This last hypothesis explains it all: The immediate response (“CPFP” above) and excessive fees are required for the attackers to beat other attackers. The “round” nature of fees (60%) is due to the automatic nature of operation, required to beat other parties. Disabling RBF is another mechanism taken by attackers to increase their chances to best other parties.  

This hypothesis is also consistent with the past behavior of the address on the receiving end of the excessive fee transaction. Many of the transactions flowing into it, have the same characteristics of this high fee transaction (although not as lucrative as this Millions USD transaction.)

The attacker’s behavior is consistent ( source: X / Twitter)

This conclusion is of course a very scary and bold explanation that requires further proof.

The proof

To test our claim, we decided to generate a predictable private key, send funds to it, and observe the outcome. If our hypothesis is correct then it should be stolen immediately. To create a non-random private key and get the resulting address we used Ian Cloeman’s popular web tool (that has served as very well in the past).

Setting the private key to be “1” (note the resulting seed phrase is appropriately consists mainly of the 0 index word “abandon”)

Using the tool, we set the private key to “1” and got the resulting address: bc1q4jgysxym8yvp6khka878njuh8dem4l7mneyefz. We verified it was not used in the past to eliminate other possible explanations.

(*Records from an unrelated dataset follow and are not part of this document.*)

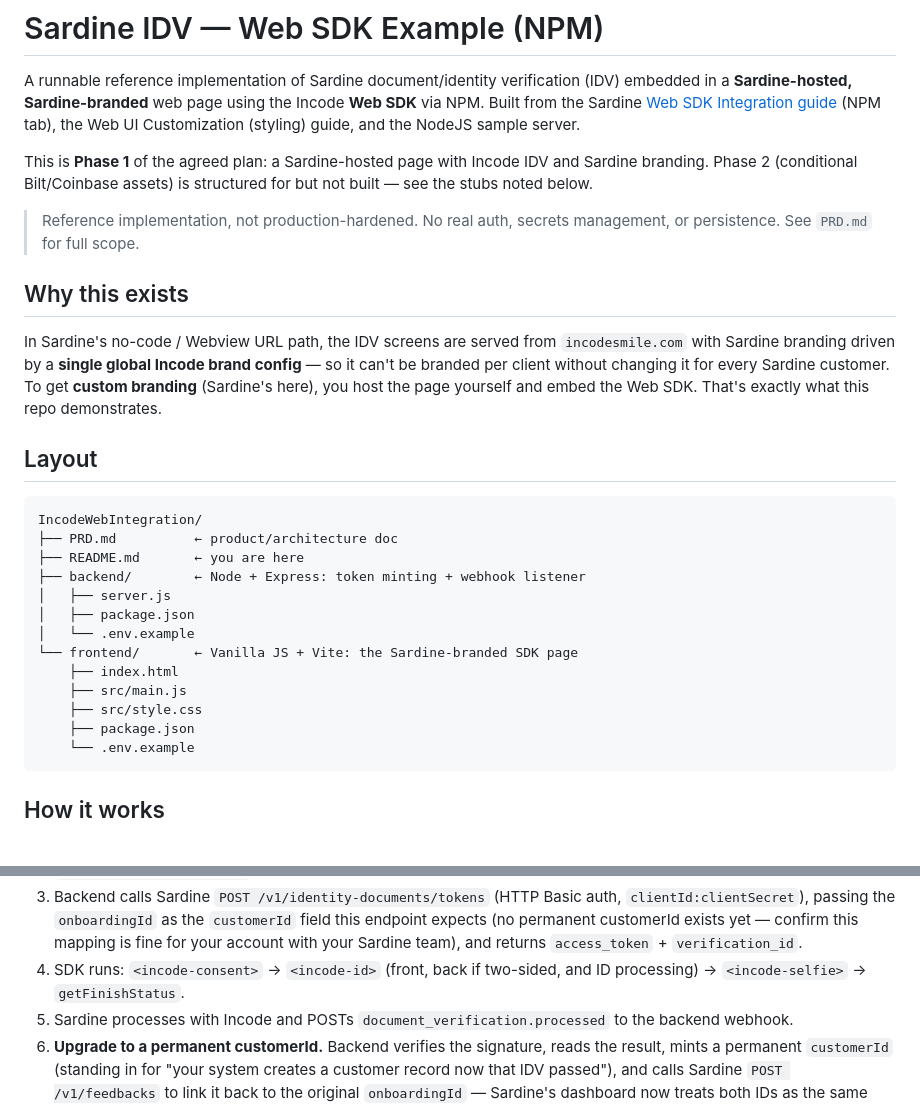
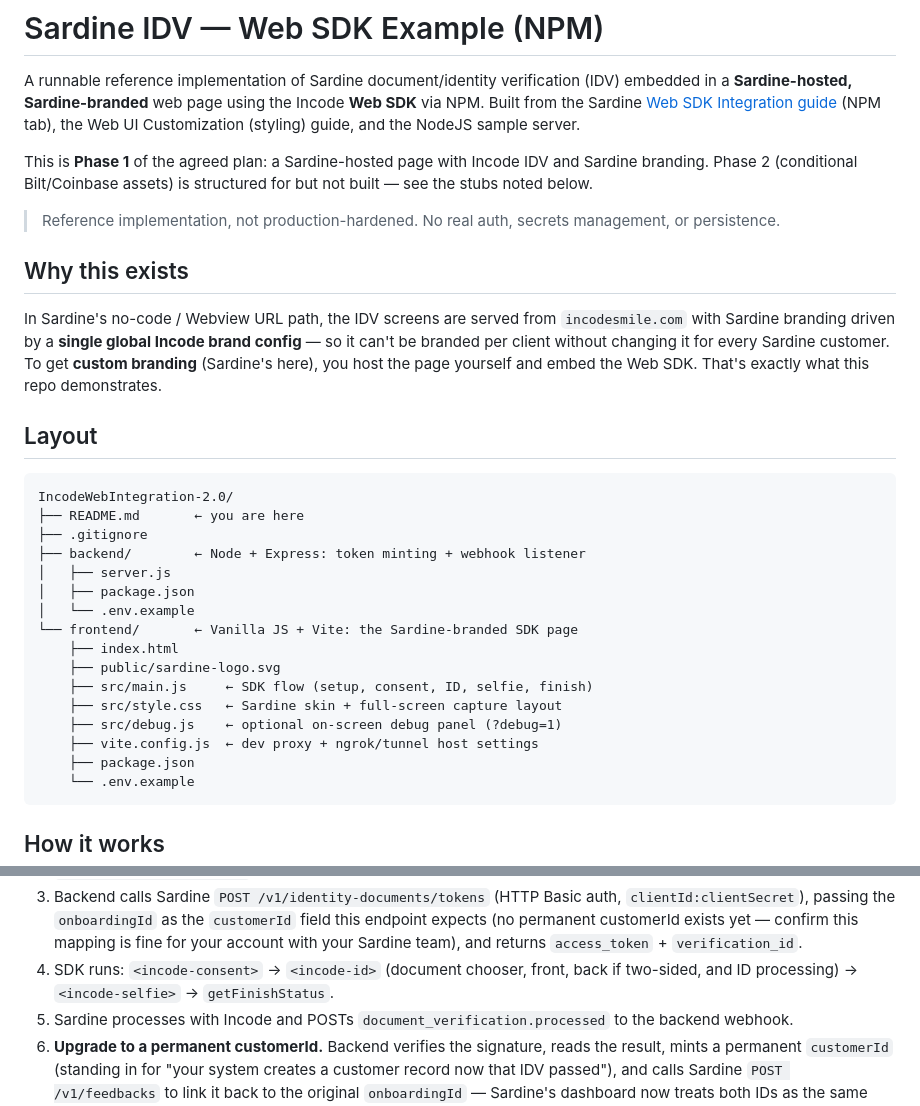
Before and after one commit to saranjha/incode-sardine-web-sdk-2.0, a Markdown page: README.md, 2 parts joined by grey strips. GitHub-like rendering.

````diff
--- a/README.md
+++ b/README.md
@@ -10,7 +10,7 @@ and Sardine branding. Phase 2 (conditional Bilt/Coinbase assets) is structured
 for but not built — see the stubs noted below.
 
 > Reference implementation, not production-hardened. No real auth, secrets
-> management, or persistence. See `PRD.md` for full scope.
+> management, or persistence.
 
 ## Why this exists
 
@@ -23,17 +23,20 @@ embed the Web SDK. That's exactly what this repo demonstrates.
 ## Layout
 
 ```
-IncodeWebIntegration/
-├── PRD.md          ← product/architecture doc
+IncodeWebIntegration-2.0/
 ├── README.md       ← you are here
+├── .gitignore
 ├── backend/        ← Node + Express: token minting + webhook listener
 │   ├── server.js
 │   ├── package.json
 │   └── .env.example
 └── frontend/       ← Vanilla JS + Vite: the Sardine-branded SDK page
     ├── index.html
-    ├── src/main.js
-    ├── src/style.css
+    ├── public/sardine-logo.svg
+    ├── src/main.js     ← SDK flow (setup, consent, ID, selfie, finish)
+    ├── src/style.css   ← Sardine skin + full-screen capture layout
+    ├── src/debug.js    ← optional on-screen debug panel (?debug=1)
+    ├── vite.config.js  ← dev proxy + ngrok/tunnel host settings
     ├── package.json
     └── .env.example
 ```
@@ -59,7 +62,7 @@ temporary `onboardingId` stands in for it until then.
    field this endpoint expects (no permanent customerId exists yet — confirm
    this mapping is fine for your account with your Sardine team), and returns
    `access_token` + `verification_id`.
-4. SDK runs: `<incode-consent>` → `<incode-id>` (front, back if two-sided, and ID processing) → `<incode-selfie>` → `getFinishStatus`.
+4. SDK runs: `<incode-consent>` → `<incode-id>` (document chooser, front, back if two-sided, and ID processing) → `<incode-selfie>` → `getFinishStatus`.
 5. Sardine processes with Incode and POSTs `document_verification.processed` to the backend webhook.
 6. **Upgrade to a permanent customerId.** Backend verifies the signature,
    reads the result, mints a permanent `customerId` (standing in for "your
````
Also changed, not shown: other parts of README.md (+44 -0 lines).
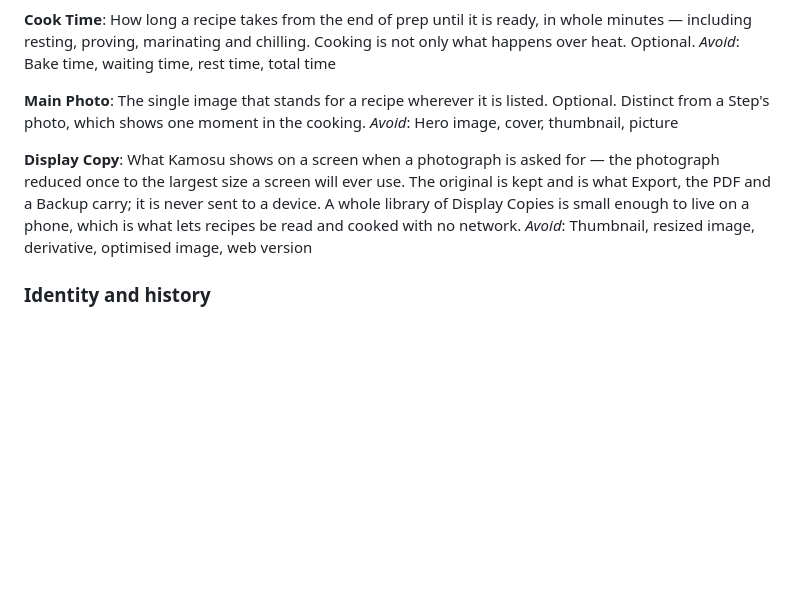
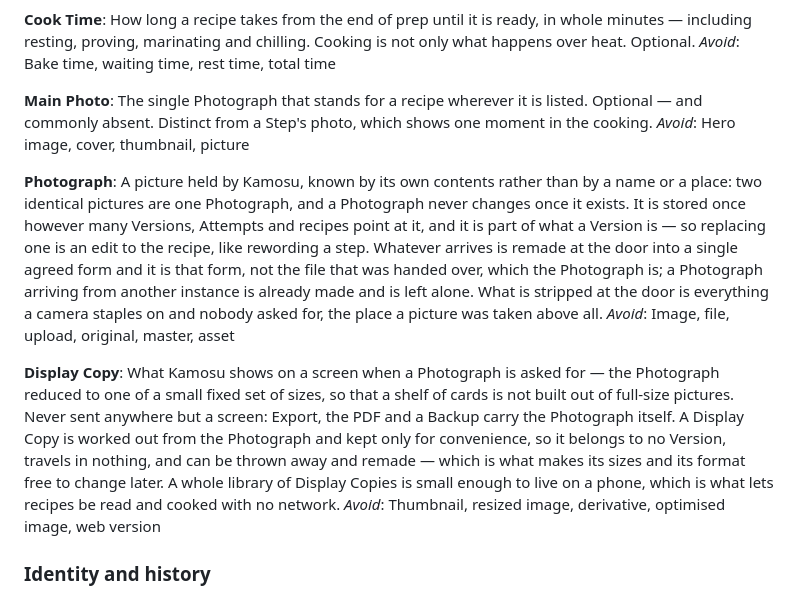
Before and after one commit to BattermanZ/Kamosu, a Markdown page: CONTEXT.md, the part around the change. GitHub-like rendering; blank space fills up the shorter version.

Commit message:
docs: a photograph is known by its contents (issue #22)
Co-Authored-By: Claude Opus 5 <noreply@anthropic.com>
Claude-Session: https://claude.ai/code/session_01SD2qPHMD8sc8AZG4Cp4ABx

```diff
--- a/CONTEXT.md
+++ b/CONTEXT.md
@@ -171,11 +171,15 @@ How long a recipe takes from the end of prep until it is ready, in whole minutes
 _Avoid_: Bake time, waiting time, rest time, total time
 
 **Main Photo**:
-The single image that stands for a recipe wherever it is listed. Optional. Distinct from a Step's photo, which shows one moment in the cooking.
+The single Photograph that stands for a recipe wherever it is listed. Optional — and commonly absent. Distinct from a Step's photo, which shows one moment in the cooking.
 _Avoid_: Hero image, cover, thumbnail, picture
 
+**Photograph**:
+A picture held by Kamosu, known by its own contents rather than by a name or a place: two identical pictures are one Photograph, and a Photograph never changes once it exists. It is stored once however many Versions, Attempts and recipes point at it, and it is part of what a Version is — so replacing one is an edit to the recipe, like rewording a step. Whatever arrives is remade at the door into a single agreed form and it is that form, not the file that was handed over, which the Photograph is; a Photograph arriving from another instance is already made and is left alone. What is stripped at the door is everything a camera staples on and nobody asked for, the place a picture was taken above all.
+_Avoid_: Image, file, upload, original, master, asset
+
 **Display Copy**:
-What Kamosu shows on a screen when a photograph is asked for — the photograph reduced once to the largest size a screen will ever use. The original is kept and is what Export, the PDF and a Backup carry; it is never sent to a device. A whole library of Display Copies is small enough to live on a phone, which is what lets recipes be read and cooked with no network.
+What Kamosu shows on a screen when a Photograph is asked for — the Photograph reduced to one of a small fixed set of sizes, so that a shelf of cards is not built out of full-size pictures. Never sent anywhere but a screen: Export, the PDF and a Backup carry the Photograph itself. A Display Copy is worked out from the Photograph and kept only for convenience, so it belongs to no Version, travels in nothing, and can be thrown away and remade — which is what makes its sizes and its format free to change later. A whole library of Display Copies is small enough to live on a phone, which is what lets recipes be read and cooked with no network.
 _Avoid_: Thumbnail, resized image, derivative, optimised image, web version
 
 ### Identity and history
```
Also changed, not shown: docs/adr/0017-a-photograph-is-known-by-its-contents.md (added, +54 -0 lines).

Then we sent a $10 transaction to this address… and discovered, as expected, that it was immediately followed by an excessive fee transaction ($5, or 50%) that redirected it to another address!

Moreover, we observed vivid competition between multiple parties trying to win it over with even higher fees, using RBF, reaching to almost 99% of the funds, but failing due to the fact that the first transaction disabled RBF.

4 RBF transactions, the last offering $9.87 in fees out of the total $10

The conclusion: Monsters are indeed real

If a user’s seed phrase or private key was generated in a predictable manner or suffered from bad randomness, it will be exploited as soon as attackers learn about the exact details of the predictable generation.

As thoroughly covered in our recent blog post on this issue, the topic of crypto wallets’ safe generation of the private key has been largely overlooked by most users, but proves to be an issue that keeps haunting wallets and causing great losses.

Since a private key cannot be generated by the users themselves, but also cannot be proven to be random, users do not have a way to validate the randomness of their key and must trust their wallet for it. 

This issue is yet another manifestation of the greater core issue of relying on a single party for a wallet. In order to solve this core issue along with the specific randomness issue, we must accept the fact that users need to trust some external entities and switch to a more robust architecture that strives to reduce the trust in each involved party by increasing the number of parties.

Adding parties reduces the required trust in each and make the system more robust (See our recent blogpost.)

MPC to the rescue

Zengo’s unique MPC architecture allows users to avoid many Single Points of Failure (SPOFs) including this specific issue of randomness.

Learn more and dive into our open-source MPC library on or Github: